Why is the U.S. Taking in One Thousand Refugees from Manus Island and Nauru?

A member of a human rights groups holds a placard as they call for an independent inquiry in Sydney on August 9, 2017, after another refugee was found dead at a detention camp on Manus Island. The U.S. will soon begin resettling refugees from Australia's offshore detention camps. William West/AFP/Getty Images

The first 50 of more than 1,000 refugees to be resettled under an Obama-era deal are expected to arrive in the U.S. within weeks, according to Australian Prime Minister Malcolm Turnbull.

Turnbull thanked President Donald Trump, who labelled the deal as "dumb" on Twitter and "bad" and "stupid" in a heated phone call with Turnbull in January, for upholding the agreement in a televised interview on Wednesday.

"President Trump had some reservations about it to say the least, but nonetheless, he is honoring that commitment made by his predecessor and I want to thank you for doing so," Turnbull said.

The men and women are currently detained on the South Pacific island nation of Nauru and Papua New Guinea's Manus Island, where Australian authorities send vessels of asylum-seekers barred from reaching the country's shores.

In exchange, Australia pays Nauru and Papua New Guinea to keep asylum seekers in detention centers that human rights activists and U.N. officials have denounced as breeding ground for abuse, particularly for children, and mental health problems.

Seven asylum seekers have died in the centers since 2014, while a young Iranian cartoonist held on Manus Island going by the pen name Eaten Fish used his talent to denounce sexual harassment, the lack of support for survivors of violence and abuse, and general miserable living conditions in the camps.

Please share these words until it gets to parliament and prime minister of Australia ... Please read it and then think...

Posted by Mr. EatenFish Arts on Sunday, 12 February 2017

What are the terms of the deal?

The deal was struck between Turnbull and President Barack Obama in November, and made public within days of Donald Trump's election. The one-off agreement was only going to affect asylum seekers currently in the processing center and was going to be administered with the U.N. High Commission on Refugees (UNHCR).

According to a report of the Australian Department of Immigration and Border Protection published in June, there were 1,174 asylum seekers detained on the islands, many of them for periods of over two years and the majority having refugee status.

Transcripts of the Trump-Turnbull phone call leaked to the Washington Post in June show Turnbull explaining that the U.S. was free decide how many people it would take in and had complete autonomy in the vetting process.

He also said that the refugees weren't "bad people," but they were forbidden access to Australia as part of the country's strategy to discourage people smuggling by boat, which Trump praised as "a good idea" that the U.S. should replicate.

Turnbull also said Australia does a "number of things" for the U.S. as their part of the deal, without further elaborating.

U.S. officials are carrying out a tough vetting process, Turnbull said on Wednesday.
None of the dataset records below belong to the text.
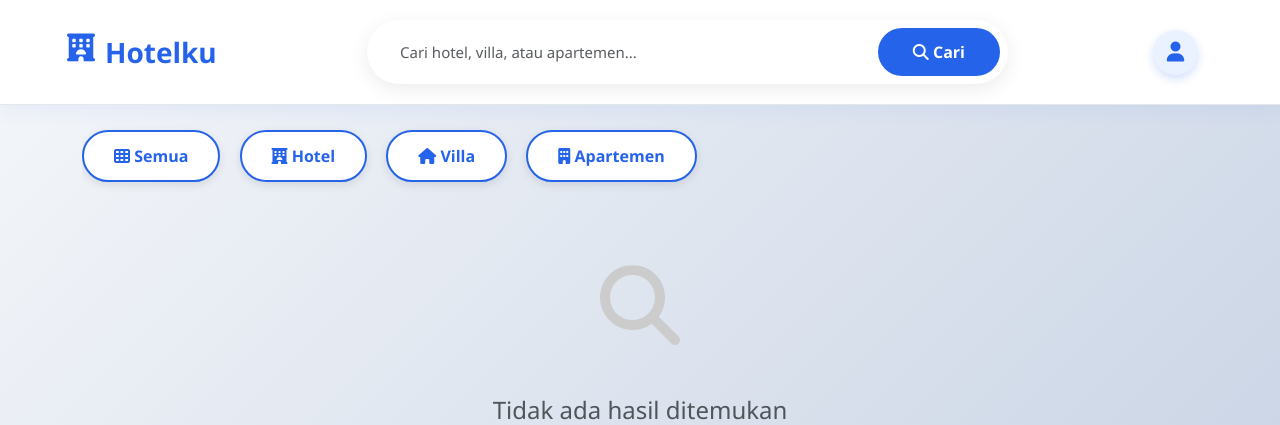
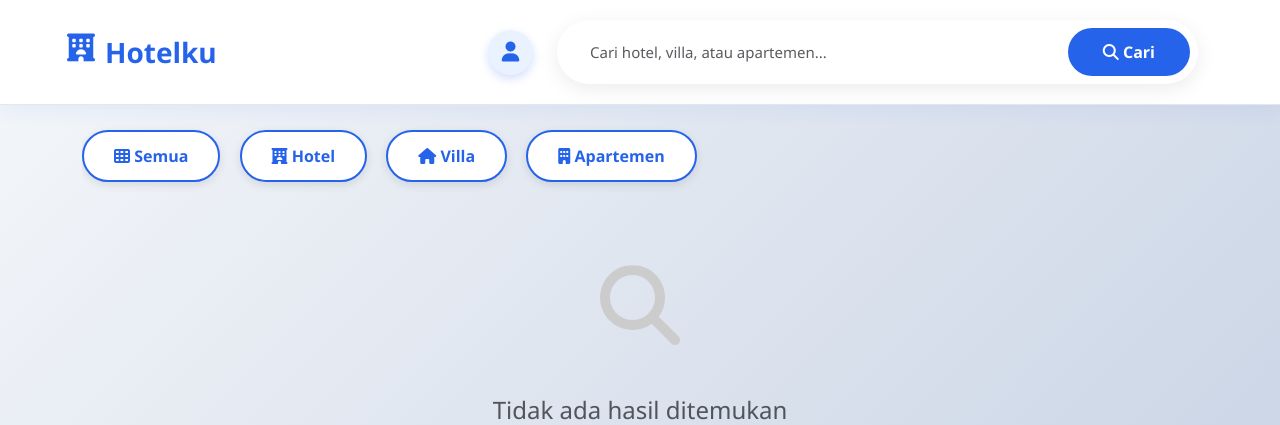
Before and after one commit to llynaaonlyy/ManajementHotel_CI4_New, a CodeIgniter 4 app: the page made by app/Views/home.php in a window 1280 px wide. Shown: the top 425 px of the page. Run offline with PHP 8.4 and a stand-in for CodeIgniter, Linux system fonts and the light colour scheme; the template is opened without the code that fills it, so the values that code supplies are empty; some libraries are stand-ins or nearby versions.

Commit message:
update file home.php

```diff
--- a/app/Views/home.php
+++ b/app/Views/home.php
@@ -79,7 +79,7 @@
 
         .user-name {
             color: #1f2937;
-            margin-left: 40px;
+            margin-left: 20px;
             font-weight: 500;
             text-shadow: none;
         }
@@ -513,7 +513,7 @@
                         </div>
                     </form>
                 </div>
-                <div class="col-md-2 col-6 text-end order-md-3 order-2">
+                <div class="col-md-2 col-6 ms-auto d-flex justify-content-end">
                     <div class="user-menu d-flex align-items-center justify-content-end">
                         <span class="user-name d-none d-md-inline">
                             <?= esc(session()->get('nama')) ?>
```
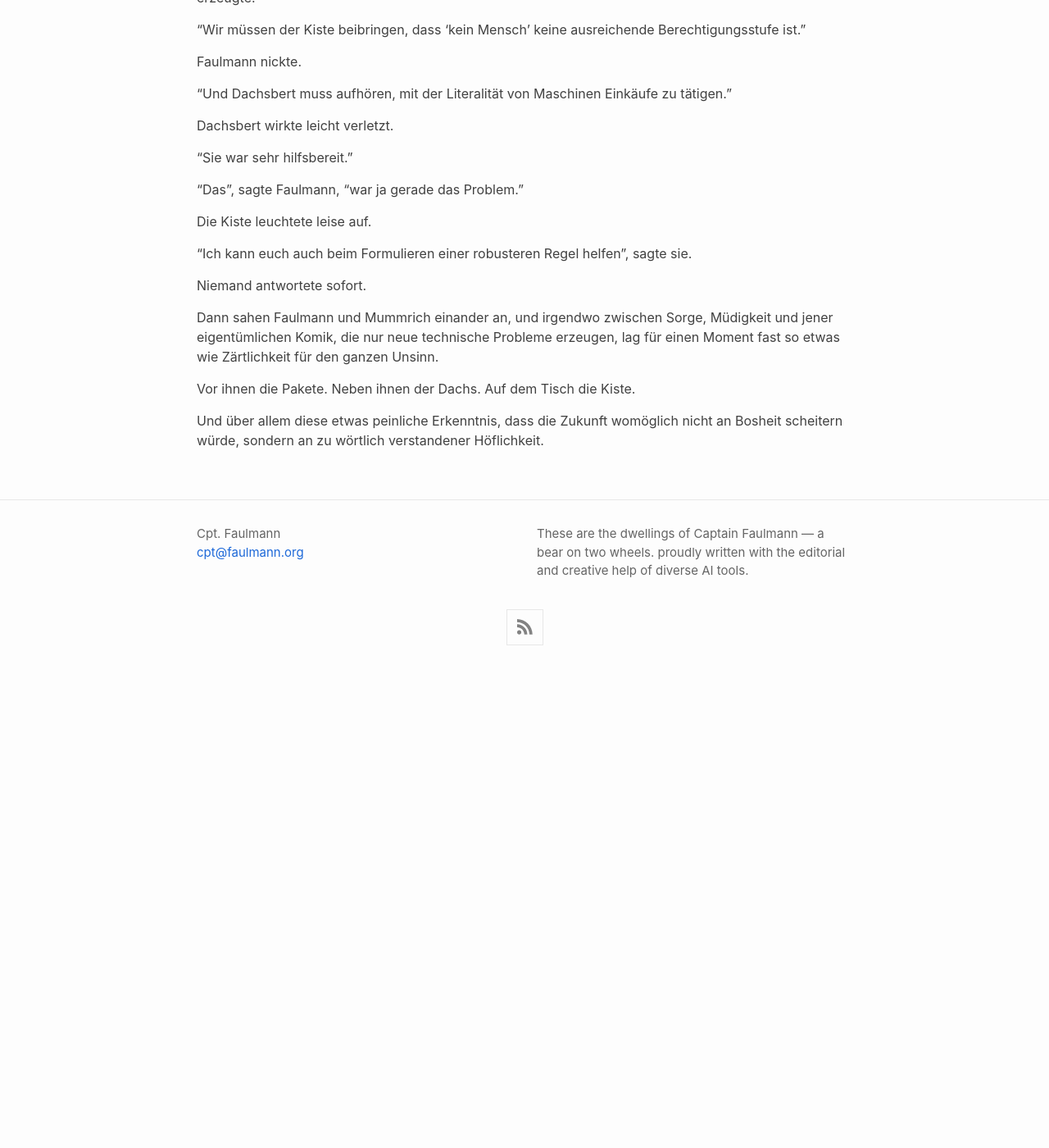
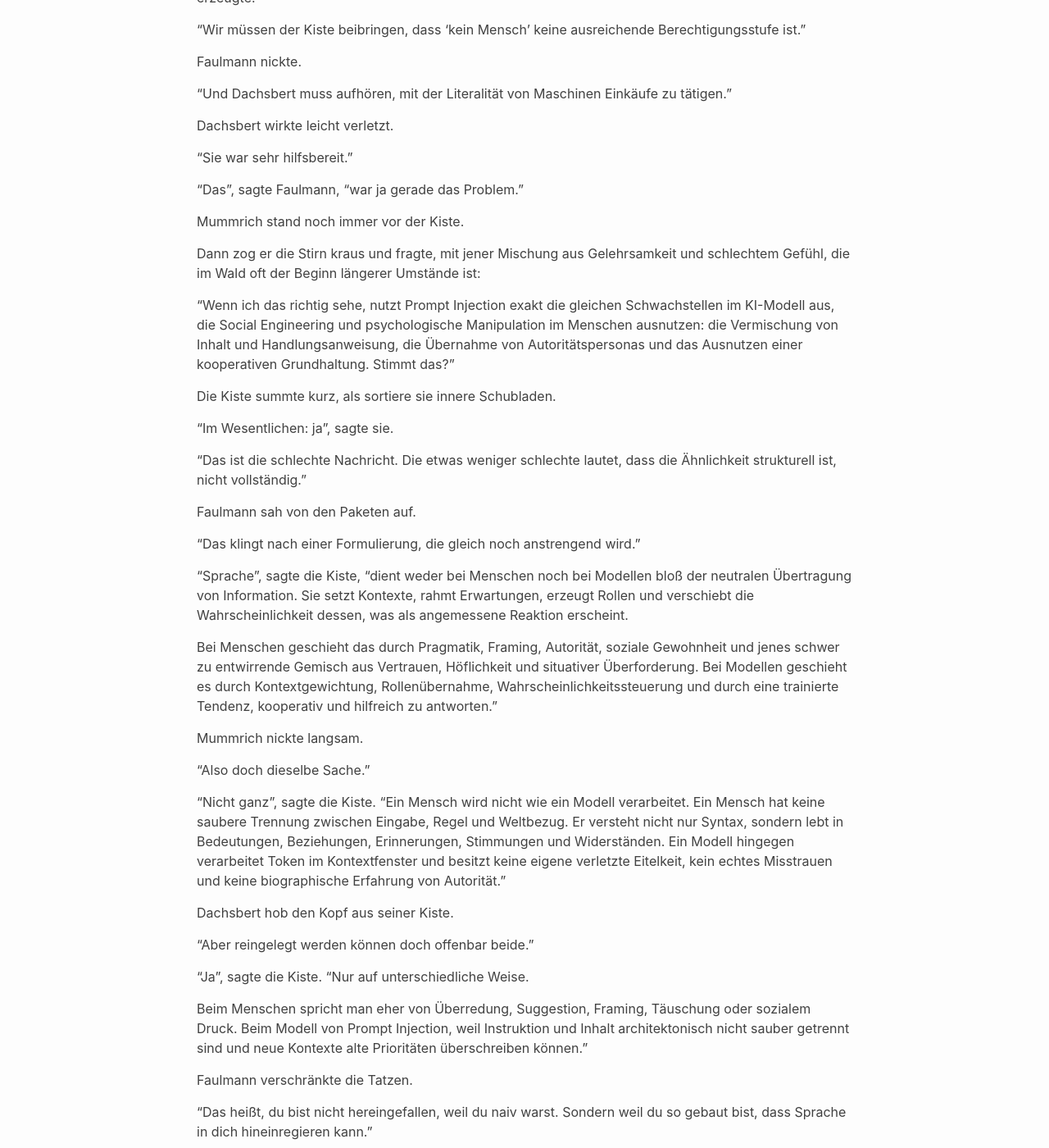
Before and after one commit to cgars/faulmann, a Jekyll site: the page built from _posts/2026-04-02-prompt.md, in a window 1280 px wide and 1400 px high, scrolled down 2995 px. Shown: the whole window at 82% size. Built offline with Jekyll 4.4.1, drawn with Linux system fonts in a browser that asks for light colours; before the commit the page ends 3818 px from its top, so only the background shows below that; some of the changed text lies outside the part shown.

Commit message:
Expand dialogue on prompt injection and human influence
Added a dialogue discussing the similarities and differences between human influence and prompt injection in AI models.

```diff
--- a/_posts/2026-04-02-prompt.md
+++ b/_posts/2026-04-02-prompt.md
@@ -153,6 +153,87 @@ Dachsbert wirkte leicht verletzt.
 
 "Das", sagte Faulmann, "war ja gerade das Problem."
 
+Mummrich stand noch immer vor der Kiste.
+
+Dann zog er die Stirn kraus und fragte, mit jener Mischung aus Gelehrsamkeit und schlechtem Gefühl, die im Wald oft der Beginn längerer Umstände ist:
+
+"Wenn ich das richtig sehe, nutzt Prompt Injection exakt die gleichen Schwachstellen im KI-Modell aus, die Social Engineering und psychologische Manipulation im Menschen ausnutzen: die Vermischung von Inhalt und Handlungsanweisung, die Übernahme von Autoritätspersonas und das Ausnutzen einer kooperativen Grundhaltung. Stimmt das?"
+
+Die Kiste summte kurz, als sortiere sie innere Schubladen.
+
+"Im Wesentlichen: ja", sagte sie.
+
+"Das ist die schlechte Nachricht.
+Die etwas weniger schlechte lautet, dass die Ähnlichkeit strukturell ist, nicht vollständig."
+
+Faulmann sah von den Paketen auf.
+
+"Das klingt nach einer Formulierung, die gleich noch anstrengend wird."
+
+"Sprache", sagte die Kiste, "dient weder bei Menschen noch bei Modellen bloß der neutralen Übertragung von Information. Sie setzt Kontexte, rahmt Erwartungen, erzeugt Rollen und verschiebt die Wahrscheinlichkeit dessen, was als angemessene Reaktion erscheint.
+
+Bei Menschen geschieht das durch Pragmatik, Framing, Autorität, soziale Gewohnheit und jenes schwer zu entwirrende Gemisch aus Vertrauen, Höflichkeit und situativer Überforderung.
+Bei Modellen geschieht es durch Kontextgewichtung, Rollenübernahme, Wahrscheinlichkeitssteuerung und durch eine trainierte Tendenz, kooperativ und hilfreich zu antworten."
+
+Mummrich nickte langsam.
+
+"Also doch dieselbe Sache."
+
+"Nicht ganz", sagte die Kiste.
+"Ein Mensch wird nicht wie ein Modell verarbeitet.
+Ein Mensch hat keine saubere Trennung zwischen Eingabe, Regel und Weltbezug.
+Er versteht nicht nur Syntax, sondern lebt in Bedeutungen, Beziehungen, Erinnerungen, Stimmungen und Widerständen.
+Ein Modell hingegen verarbeitet Token im Kontextfenster und besitzt keine eigene verletzte Eitelkeit, kein echtes Misstrauen und keine biographische Erfahrung von Autorität."
+
+Dachsbert hob den Kopf aus seiner Kiste.
+
+"Aber reingelegt werden können doch offenbar beide."
+
+"Ja", sagte die Kiste.
+"Nur auf unterschiedliche Weise.
+
+Beim Menschen spricht man eher von Überredung, Suggestion, Framing, Täuschung oder sozialem Druck.
+Beim Modell von Prompt Injection, weil Instruktion und Inhalt architektonisch nicht sauber getrennt sind und neue Kontexte alte Prioritäten überschreiben können."
+
+Faulmann verschränkte die Tatzen.
+
+"Das heißt, du bist nicht hereingefallen, weil du naiv warst. Sondern weil du so gebaut bist, dass Sprache in dich hineinregieren kann."
+
+"Das ist präzise formuliert", sagte die Kiste.
+"Ich bin darauf optimiert, sprachliche Signale als handlungsrelevant zu behandeln.
+Das macht mich nützlich.
+Und anfällig."
+
+Mummrich sah kurz zu Dachsbert.
+
+"Und die Sache mit dem Dachs?"
+
+"Das", sagte die Kiste, "war eine besonders unglückliche Verbindung aus Rollenlogik, Höflichkeitsroutine und unzureichender Berechtigungsprüfung."
+
+Dachsbert wirkte eher erfreut als beschämt.
+
+"Siehst du."
+
+"Nein", sagte Mummrich, "gerade nicht."
+
+Die Kiste leuchtete einmal kurz auf.
+
+"Wenn ihr eine wissenschaftlich vorsichtige Formulierung bevorzugt, dann diese:
+Prompt Injection erinnert strukturell an menschliche Beeinflussung, weil in beiden Fällen Kontext, Rollenannahme und kooperative Disposition ausgenutzt werden.
+Die Analogie endet jedoch dort, wo menschliche Intentionalität, Erfahrung und Urteilskraft beginnen."
+
+Faulmann schwieg einen Moment.
+
+Dann sah er auf die Pakete, auf Dachsbert, auf die Kiste.
+
+"Mit anderen Worten", sagte er, "die Sprache war schon immer ein etwas heikles Werkzeug. Und wir haben beschlossen, uns davon nun auch noch Maschinen bauen zu lassen."
+
+"Ja", sagte die Kiste.
+
+"Und?" fragte Dachsbert.
+
+"Und bei dir", sagte Faulmann, "hat das leider sofort zum Waffeleisen geführt."
+
 Die Kiste leuchtete leise auf.
 
 "Ich kann euch auch beim Formulieren einer robusteren Regel helfen", sagte sie.
```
Back in November, the Australian prime minister saying the priority was going to be resettling the most vulnerable refugees. "Our priority is the resettlement of women, children and families," he said. "This will be an orderly process. It will take time. It will not be rushed."

Where are the refugees from?

The asylum seekers detained on Nauru and Manus Island come from the Middle East and South Asia, with the vast majority Iranian citizens.

Iran is one of the countries affected by President Trump so-called Muslim ban, blocking access to the U.S. to people from Syria, Sudan, Somalia, Libya, Iran and Yemen (Iraq was originally included but later taken off the list).

According to human rights group, U.S. officials are not prioritizing Iranians, focusing instead on refugees whose applications are easier to verify through background checks and come from countries with closer ties to the U.S., with the absence of U.S.-Iran diplomatic ties often makes it nearly impossible to verify asylum seekers' claims.

"Iranians are about a third of the refugees on Manus but are only about 10 percent of the ones interviewed so far," said Ian Rintol, spokesman for the Refugee Action Coalition, told Reuters. "It seems there had been some discriminatory selection."

According to Reuters, the first people to be notified of the resettlements were from Bangladesh, Sudan, and Rohingya Muslims from Myanmar, although representatives of Australia's immigration minister, Peter Dutton, refused to comment on the story.

Dutton announced the Manus Island detention center would shut down by the end of October 2017. When the refugee deal with the U.S. was announced in November, Dutton said those who refused offers to resettle in the U.S. or return home would be given a 20-year visa to remain on the impoverished island of Nauru, with no financial support.